Web page revision data
*** Begin section ***

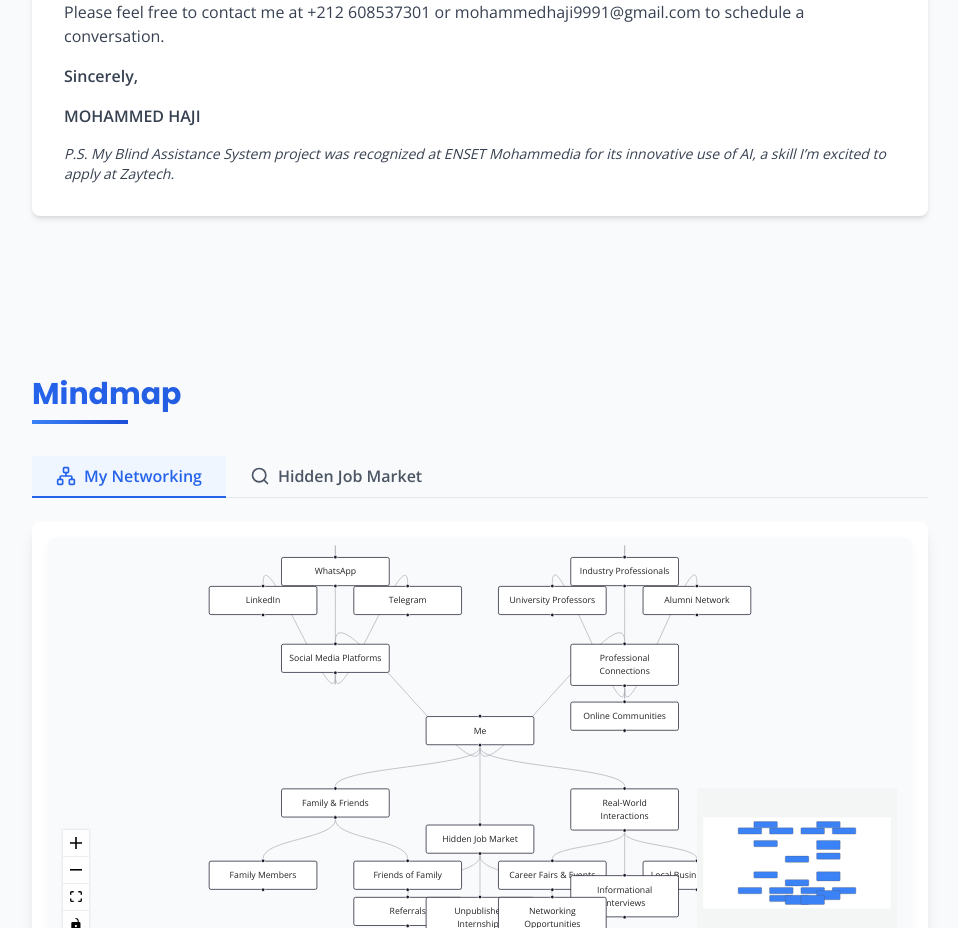
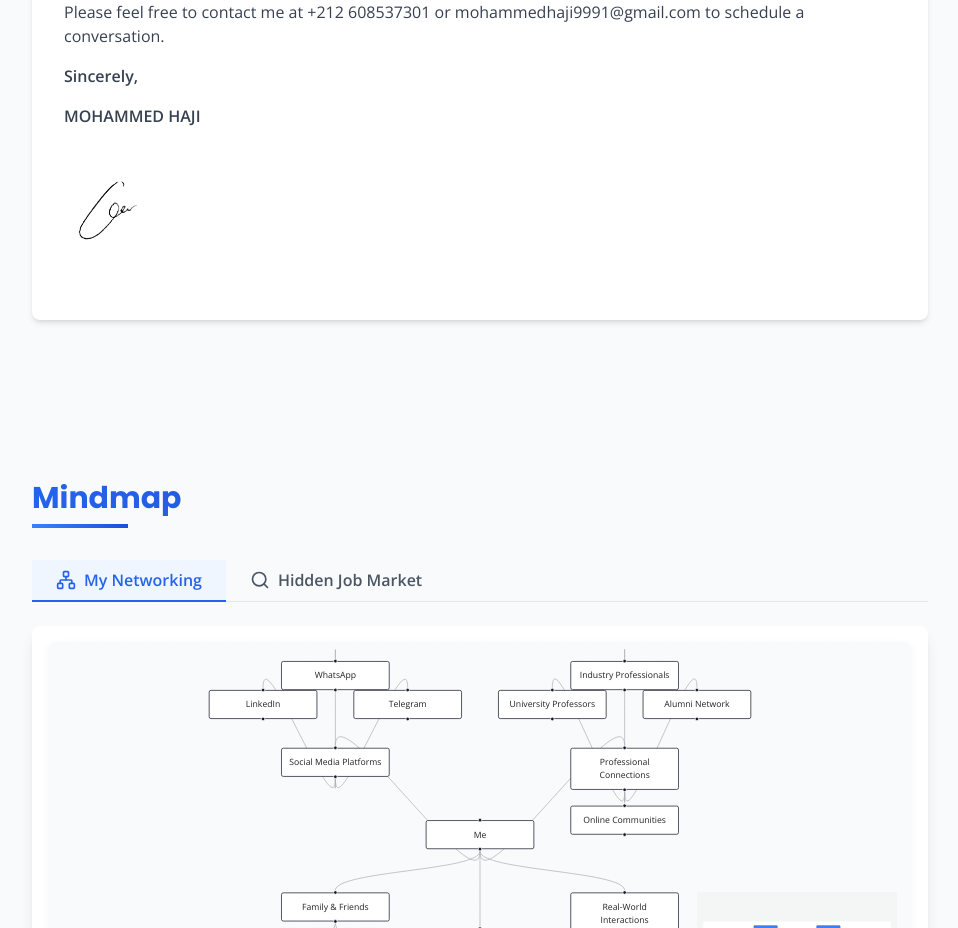
Before and after one commit to MOHAJII/Hyperdoc, a React (Vite) app: page / in a window 1280 px wide. Shown: the part 1927-2855 px from the top of the page, without its empty margins (160-1118 px from the left). Built offline with nearby package versions, Linux system fonts and the light colour scheme.

Commit message:
feat: add signature image to CoverLetter component

```diff
--- a/src/components/CoverLetter.tsx
+++ b/src/components/CoverLetter.tsx
@@ -36,7 +36,7 @@ const CoverLetter = () => {
 
               <p className="mb-4"><strong>Sincerely,</strong></p>
               <p className="font-bold">MOHAMMED HAJI</p>
-              <p className="mt-4 text-sm italic">P.S. My Blind Assistance System project was recognized at ENSET Mohammedia for its innovative use of AI, a skill I’m excited to apply at Zaytech.</p>
+              <img src="/images/sign.jpg" alt="Signature" className="h-40" />
             </div>
           </div>
         </div>
```
Also changed, not shown: public/images/sign.jpg (added).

*** End section ***

**What you have to do:** Please return every record above exactly, but leave out the pictures.

**Result of the task:**
Before and after one commit to MOHAJII/Hyperdoc, a React (Vite) app: page / in a window 1280 px wide. Shown: the part 1927-2855 px from the top of the page, without its empty margins (160-1118 px from the left). Built offline with nearby package versions, Linux system fonts and the light colour scheme.

Commit message:
feat: add signature image to CoverLetter component

```diff
--- a/src/components/CoverLetter.tsx
+++ b/src/components/CoverLetter.tsx
@@ -36,7 +36,7 @@ const CoverLetter = () => {
 
               <p className="mb-4"><strong>Sincerely,</strong></p>
               <p className="font-bold">MOHAMMED HAJI</p>
-              <p className="mt-4 text-sm italic">P.S. My Blind Assistance System project was recognized at ENSET Mohammedia for its innovative use of AI, a skill I’m excited to apply at Zaytech.</p>
+              <img src="/images/sign.jpg" alt="Signature" className="h-40" />
             </div>
           </div>
         </div>
```
Also changed, not shown: public/images/sign.jpg (added).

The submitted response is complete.